Netflix is still working hard to make up for failing its customers in the somewhat recent past (Qwikster ring a bell, anyone?), resulting in the wonderful olive branch of original content like the upcoming return of Arrested Development. But there’s more to be done, the company’s financial chief said today, which is why Netflix won’t be selling ads for its streaming site.
Back during that whole hilarious attempt at rebranding in 2011, which involved hiking prices, the company said it would take about three years to regain customers’ trust.
Netflix executive David Wells spoke at the JP Morgan tech conference today to that end, reports CNET, noting that while there are improvements in things like customers’ “likelihood to recommend” responses, “we still feel like there’s more recover to be had.”
“We’re still mindful that any negative pricing things could set that fire off again,” Wells said.
And while everyone is assuming there’s a lot of money to be had in the Bluth family banana stand otherwise known as Arrested Development, as well as the well-received original miniseries House of Cards, even Wells isn’t sure how much that content will help boost subscribers, saying that the company expects it “will take multiple [original content] titles for there to be a real impact on net additions.”

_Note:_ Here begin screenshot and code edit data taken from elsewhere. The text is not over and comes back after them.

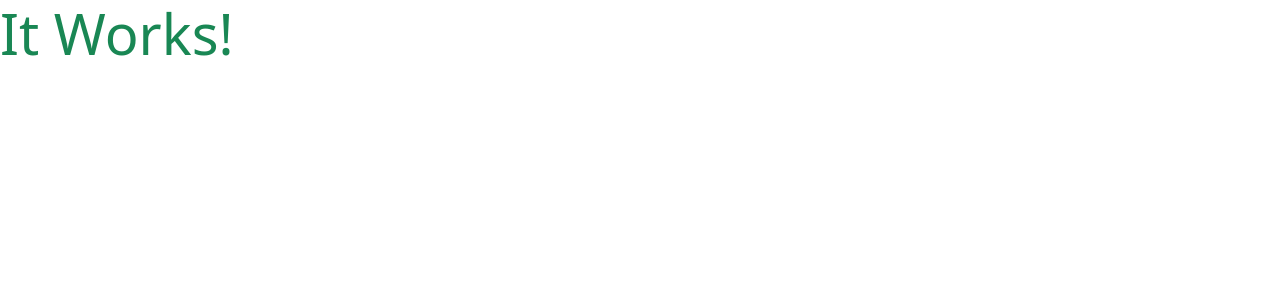
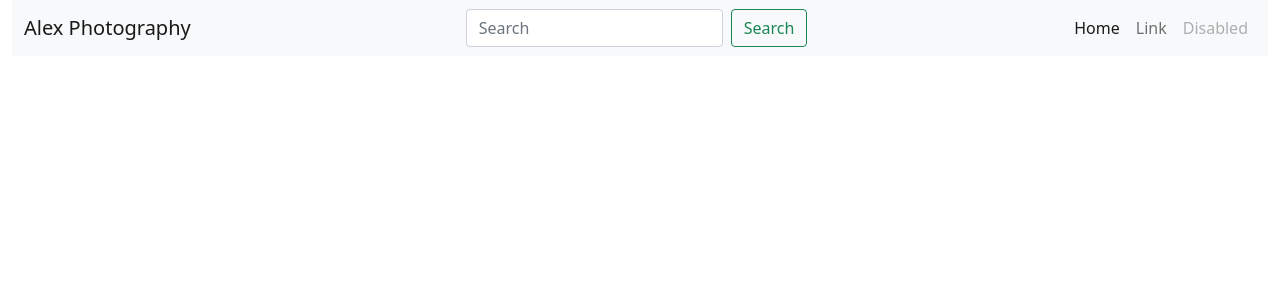
Before and after one commit to Code-Institute-Submissions/Pyleks-milestone4, a Django app: page / in a window 1280 px wide. Shown: the top 300 px of the page. Run offline with Django 3.2, Linux system fonts and the light colour scheme; some libraries are stand-ins or nearby versions.

Commit message:
Added basic navbar

```diff
--- a/home/templates/home/index.html
+++ b/home/templates/home/index.html
@@ -1,6 +1,22 @@
 {% extends "base.html" %}
 {% load static %}
 
+{% block page_header %}
+    <div class="container header-container">
+        <div class="row">
+            <div class="col">
+
+            </div>
+        </div>
+    </div>
+{% endblock %}
+
 {% block content %}
-    <h1 class="display-4 text-success">It Works!</h1>
+    <div class="container h-100">
+        <div class="row h-100">
+            <div class="col-3 my-auto">
+                <a href="" class="shop-now-button btn btn-lg rounded-0 text-uppercase py-3">Shop Today!</a>
+            </div>
+        </div>
+    </div>
 {% endblock %}
--- a/templates/base.html
+++ b/templates/base.html
@@ -14,16 +14,24 @@
     {% endblock %}
 
     {% block corecss %}
-        <link href="https://cdn.jsdelivr.net/npm/bootstrap@5.0.0-beta1/dist/css/bootstrap.min.css" rel="stylesheet" integrity="sha384-giJF6kkoqNQ00vy+HMDP7azOuL0xtbfIcaT9wjKHr8RbDVddVHyTfAAsrekwKmP1" crossorigin="anonymous">
+        <link href="https://cdn.jsdelivr.net/npm/bootstrap@5.0.0-beta1/dist/css/bootstrap.min.css" rel="stylesheet"
+              integrity="sha384-giJF6kkoqNQ00vy+HMDP7azOuL0xtbfIcaT9wjKHr8RbDVddVHyTfAAsrekwKmP1"
+              crossorigin="anonymous">
     {% endblock %}
 
     {% block extra_css %}
     {% endblock %}
 
     {% block corejs %}
-        <script src="https://cdn.jsdelivr.net/npm/bootstrap@5.0.0-beta1/dist/js/bootstrap.bundle.min.js" integrity="sha384-ygbV9kiqUc6oa4msXn9868pTtWMgiQaeYH7/t7LECLbyPA2x65Kgf80OJFdroafW" crossorigin="anonymous"></script>
-        <script src="https://cdn.jsdelivr.net/npm/@popperjs/core@2.5.4/dist/umd/popper.min.js" integrity="sha384-q2kxQ16AaE6UbzuKqyBE9/u/KzioAlnx2maXQHiDX9d4/zp8Ok3f+M7DPm+Ib6IU" crossorigin="anonymous"></script>
-        <script src="https://cdn.jsdelivr.net/npm/bootstrap@5.0.0-beta1/dist/js/bootstrap.min.js" integrity="sha384-pQQkAEnwaBkjpqZ8RU1fF1AKtTcHJwFl3pblpTlHXybJjHpMYo79HY3hIi4NKxyj" crossorigin="anonymous"></script>
+        <script src="https://cdn.jsdelivr.net/npm/bootstrap@5.0.0-beta1/dist/js/bootstrap.bundle.min.js"
+                integrity="sha384-ygbV9kiqUc6oa4msXn9868pTtWMgiQaeYH7/t7LECLbyPA2x65Kgf80OJFdroafW"
+                crossorigin="anonymous"></script>
+        <script src="https://cdn.jsdelivr.net/npm/@popperjs/core@2.5.4/dist/umd/popper.min.js"
+                integrity="sha384-q2kxQ16AaE6UbzuKqyBE9/u/KzioAlnx2maXQHiDX9d4/zp8Ok3f+M7DPm+Ib6IU"
+                crossorigin="anonymous"></script>
+        <script src="https://cdn.jsdelivr.net/npm/bootstrap@5.0.0-beta1/dist/js/bootstrap.min.js"
+                integrity="sha384-pQQkAEnwaBkjpqZ8RU1fF1AKtTcHJwFl3pblpTlHXybJjHpMYo79HY3hIi4NKxyj"
+                crossorigin="anonymous"></script>
     {% endblock %}
 
     {% block extra_js %}
@@ -33,7 +41,33 @@
     <title>Alex Photography {% block extra_title %} {% endblock %}</title>
 </head>
 <body>
-    <header class="container-fluid fixed-top"></header>
+<header class="container-fluid fixed-top">
+    <nav class="navbar navbar-expand-lg navbar-light bg-light">
+        <div class="container-fluid">
+            <button class="navbar-toggler" type="button" data-bs-toggle="collapse" data-bs-target="#navbarTogglerDemo01" aria-controls="navbarTogglerDemo01" aria-expanded="false" aria-label="Toggle navigation">
+                <span class="navbar-toggler-icon"></span>
+            </button>
+            <div class="collapse navbar-collapse" id="navbarTogglerDemo01">
+                <a class="navbar-brand" href="#">Alex Photography</a>
+                <form class="d-flex me-auto ms-auto">
+                    <input class="form-control me-2" type="search" placeholder="Search" aria-label="Search">
+                    <button class="btn btn-outline-success me-auto" type="submit">Search</button>
+                </form>
+                <ul class="navbar-nav  mb-2 mb-lg-0">
+                    <li class="nav-item">
+                        <a class="nav-link active" aria-current="page" href="#">Home</a>
+                    </li>
+                    <li class="nav-item">
+                        <a class="nav-link" href="#">Link</a>
+                    </li>
+                    <li class="nav-item">
+                        <a class="nav-link disabled" href="#" tabindex="-1" aria-disabled="true">Disabled</a>
+                    </li>
+                </ul>
+            </div>
+        </div>
+    </nav>
+</header>
 
 {% if messages %}
     <div class="message-container"></div>
@@ -45,7 +79,7 @@
 {% block content %}
 {% endblock %}
 
-    {% block postloadjs%}
+{% block postloadjs %}
 {% endblock %}
 
 
```
Lines whose indentation alone changed are shown as unchanged.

One thing Netflix is willing to try is owning more pieces of a particular show, like the online rights and DVDs, instead of just one piece. For example, only Netflix can stream House of Cards, while Amazon is promoting the DVD for sale.
Netflix isn’t going to experiment with streaming live content like sports and concerts, however, and Wells has nixed the possibility of selling ads for the U.S. site. Whew.

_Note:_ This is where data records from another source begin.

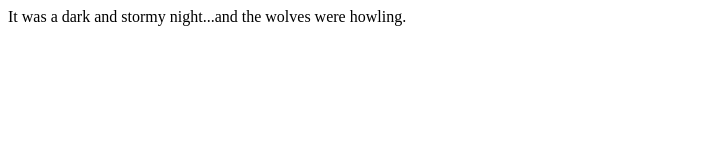
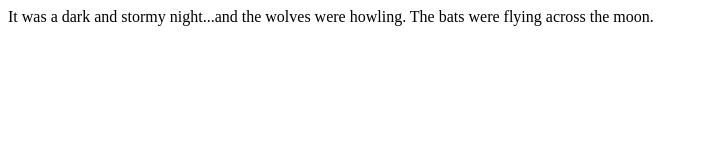
Before and after one commit to jessylp87/fireside-story, a plain HTML site: page index.html in a window 1280 px wide. Shown: the whole page, without its empty margins (0-708 px from the left). Drawn offline with Linux system fonts and the light colour scheme.

```diff
--- a/index.html
+++ b/index.html
@@ -1,5 +1,5 @@
 <html>
   <body>
-    <p>It was a dark and stormy night...and the wolves were howling.</p>
+    <p>It was a dark and stormy night...and the wolves were howling. The bats were flying across the moon.</p>
   </body>
 </html>
```
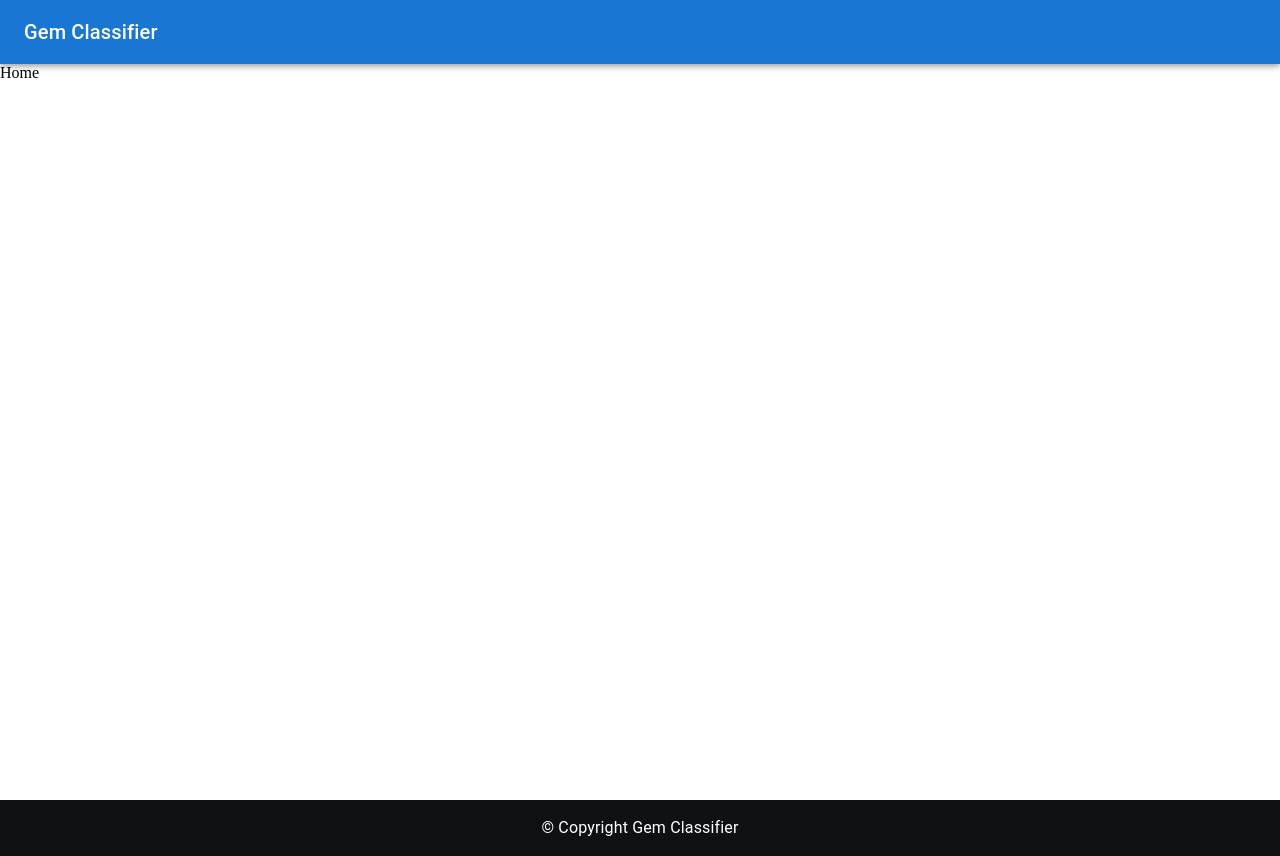
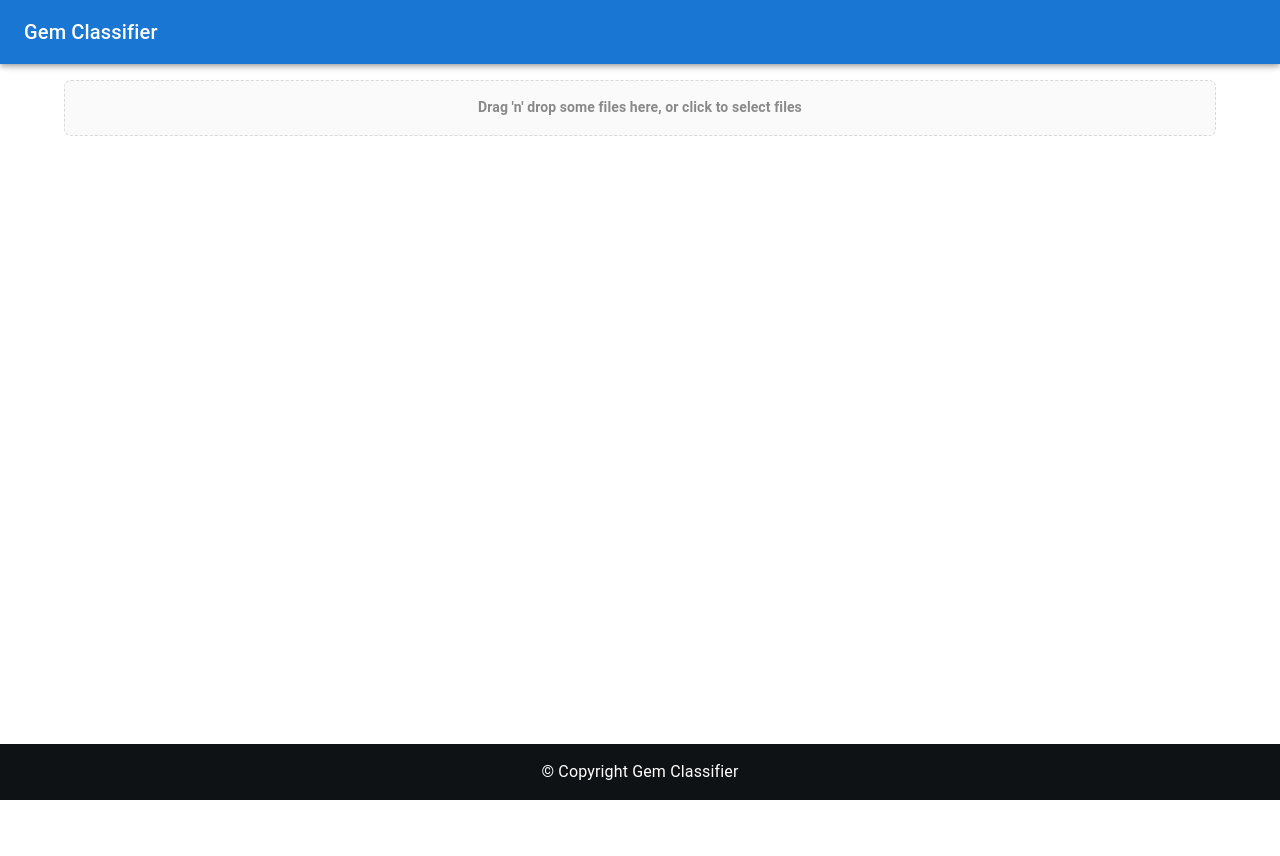
Before and after one commit to Arshad008/gem-classifier-fe, a React (Create React App) app: page / in a window 1280 px wide. After the commit the page ends 800 px from the top, so only its background shows below. Built offline with nearby package versions, Linux system fonts and the light colour scheme; what material-ui-confirm would draw is missing.

Commit message:
uploader component

```diff
--- a/src/App.jsx
+++ b/src/App.jsx
@@ -8,7 +8,7 @@ import AppFooter from "./components/AppFooter";
 import Home from "./pages/home";
 
 const mainContainerStyles = {
-  minHeight: 'calc(100vh - 64px)'
+  minHeight: 'calc(100vh - (64px + 56px))'
 };
 
 const App = () => {
--- a/src/pages/home/index.jsx
+++ b/src/pages/home/index.jsx
@@ -1,9 +1,18 @@
 import React from "react";
+import { Container, Stack } from "@mui/material";
+import FileUploader from "../../components/FileUploader";
+
 
 const Home = () => {
   return (
     <div>
-      Home
+      <Container maxWidth="lg">
+        <Stack>
+          <div style={{ padding: '16px 0' }}>
+            <FileUploader />
+          </div>
+        </Stack>
+      </Container>
     </div>
   )
 };
```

“We did experiment with [ads] awhile ago in the past,” he said. “We felt like it was not conducive to the brand we have today.”